The city, especially Paris, was the first realm he began to express himself in. He discovered the French capital in 1925 and met renowned figures from the artistic avant-garde there. He began to photograph his friends, artists’ studios, street scenes and to elevate the everyday humdrum. He observed the city and explored the endless possibilities offered by the modern language of photography, inspired by debates on abstraction.
“My English is poor. My French is poor. Photography is my only language.”, he said.
André Kertész, a personal language
One of his first commissions came from monthly magazine, Le Sourire: figures stretched by distorting mirrors, made to appear marvellous or monstrous in equal measure. He developed a sort of obsession with distortion and light play. His striking distortions of female nudes as well as his incredibly modern still lifes, have long earned him association with the surrealists. And yet, André Kertész didn’t want to identify with any artistic movement: “My photography is really a private visual diary (…). It is a tool, to give expression to my life, to describe my life, just as poets or writers describe the experiences they have lived.”
History, the grandiose, bore no interest to him. His images capture intimate memories, like extracts from family albums. The “poet photographer”, according to the writer Pierre Mac Orlan, expressed his imagination through selected parcels of reality. An approach that may have been down to a conversation he had with a gypsy woman wanting a portrait for her fiancé: “Take it when only my eyes are smiling”. “This ordinary girl taught me that the beginning of the smile is the most beautiful, because it is a promise. I can’t tell you how many times I’ve used that, for the most high-end magazines” the artist admitted a few years later.

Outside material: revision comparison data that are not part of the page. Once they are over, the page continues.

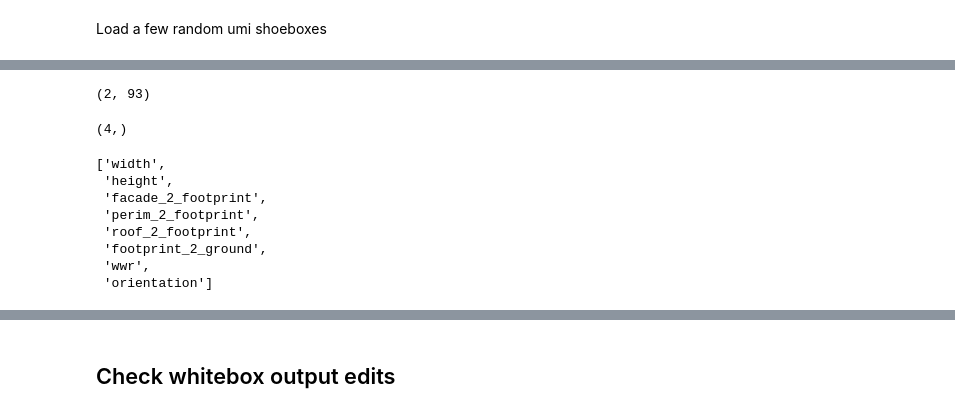
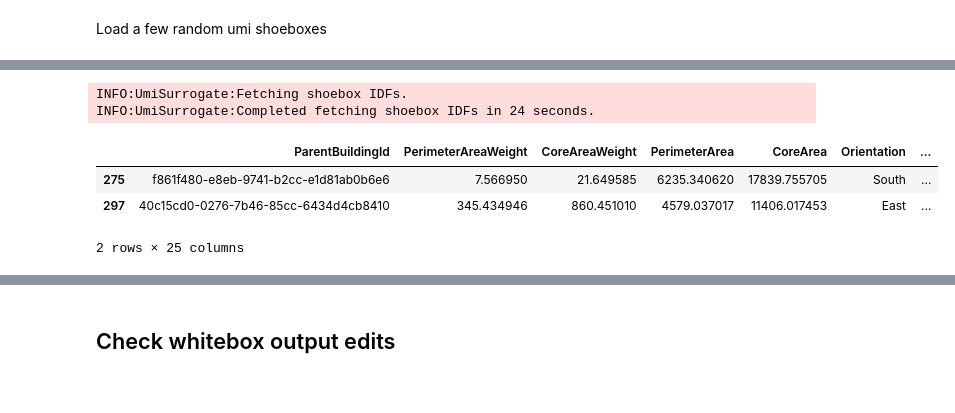
Before and after one commit to szvsw/ml-for-building-energy-modeling, a Jupyter notebook: ml-for-bem/shoebox_tester.ipynb, the cells around one changed output, grey strips where cells are left out. Drawn from its saved outputs; the diff is of its cells as text; code cells hidden in the pictures.

```diff
--- a/ml-for-bem/shoebox_tester.ipynb
+++ b/ml-for-bem/shoebox_tester.ipynb
@@ -131,30 +134,19 @@ INFO:UmiSurrogate:Hourly output already calculated and saved under d:\Users\zoel
 | 3 | 45528662-89aa-7b48-8da3-1153c0ecbd22 | 27.396955 | 36.574237 | 1255.630962 | 1676.23538 | North | ... |
 | 4 | 45528662-89aa-7b48-8da3-1153c0ecbd22 | 344.588024 | 460.016242 | 1255.630962 | 1676.23538 | South | ... |
 5 rows × 25 columns
+# %%
+shoeboxes = umi._fetch_shoeboxcollection()
+# %% [output]
+INFO:UmiSurrogate:Fetching shoebox IDFs.
+INFO:UmiSurrogate:Completed fetching shoebox IDFs in 24 seconds.
 # %%
 # randomly select n samples
 n = 2
-indices = np.random.randint(0, high=umi.shoeboxdf.shape[0])
-test_sbs = umi.shoeboxdf.iloc[indices:indices+n-1]
-storage_b = schema.generate_empty_storage_batch(n)
-storage_b.shape
+indices = np.random.randint(0, high=umi.shoeboxdf.shape[0], size=[2])
+test_sbs = umi.shoeboxdf.iloc[indices]
+test_sbs
 # %% [output]
+|  | ParentBuildingId | PerimeterAreaWeight | CoreAreaWeight | PerimeterArea | CoreArea | Orientation | ... |
+| 275 | f861f480-e8eb-9741-b2cc-e1d81ab0b6e6 | 7.566950 | 21.649585 | 6235.340620 | 17839.755705 | South | ... |
+| 297 | 40c15cd0-0276-7b46-85cc-6434d4cb8410 | 345.434946 | 860.451010 | 4579.037017 | 11406.017453 | East | ... |
-(2, 93)
+2 rows × 25 columns
-# %%
-schema.parameters[schema.parameter_names.index('orientation')].shape_ml
-# %% [output]
-(4,)
-# %%
-[p.name for p in schema.parameters
-    if p.in_ml and
-    isinstance(p, (ShoeboxGeometryParameter, ShoeboxOrientationParameter))
-    ]
-# %% [output]
-['width',
- 'height',
- 'facade_2_footprint',
- 'perim_2_footprint',
- 'roof_2_footprint',
- 'footprint_2_ground',
- 'wwr',
- 'orientation']
```
Also changed, not shown: parts of 13 cells of this notebook, 7 other files.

Photojournalism owes him a lot. André Kertész has tried and tested all the techniques, and was a huge contributor to the rise in popularity of the small format. André Kertész was one of the first people to purchase the famous Leica camera, which contributed to the emergence of photojournalism. He was quickly recruited by the first major illustrated magazine, VU, for which he illustrated nearly 150 articles. André Kertész would use his unusual images to “suggest” reality, much to the displeasure of American editors who would say of his photos that “they talk too much”.
When he arrived in New York, his work was misunderstood and the artist shared his melancholy (Lost Cloud, photograph from 1937). The human world became ghostly. Pedestrians were reduced to black silhouettes and André Kertész preferred portraits of dogs and pigeons. From his balcony on the 12th floor, he used a telephoto lens to carefully study lines and horizons. He would blur the landmarks, shatter perspectives and wait for the arrival of passers-by to capture the moment.
It was not until the 1960s that André Kertész would once again devote himself to photography with pleasure and that his work would undergo a certain revival through the use of the Polaroid. Ultimately, he bequeathed most of his negatives to the country that inspired the most prolific period of his life: France.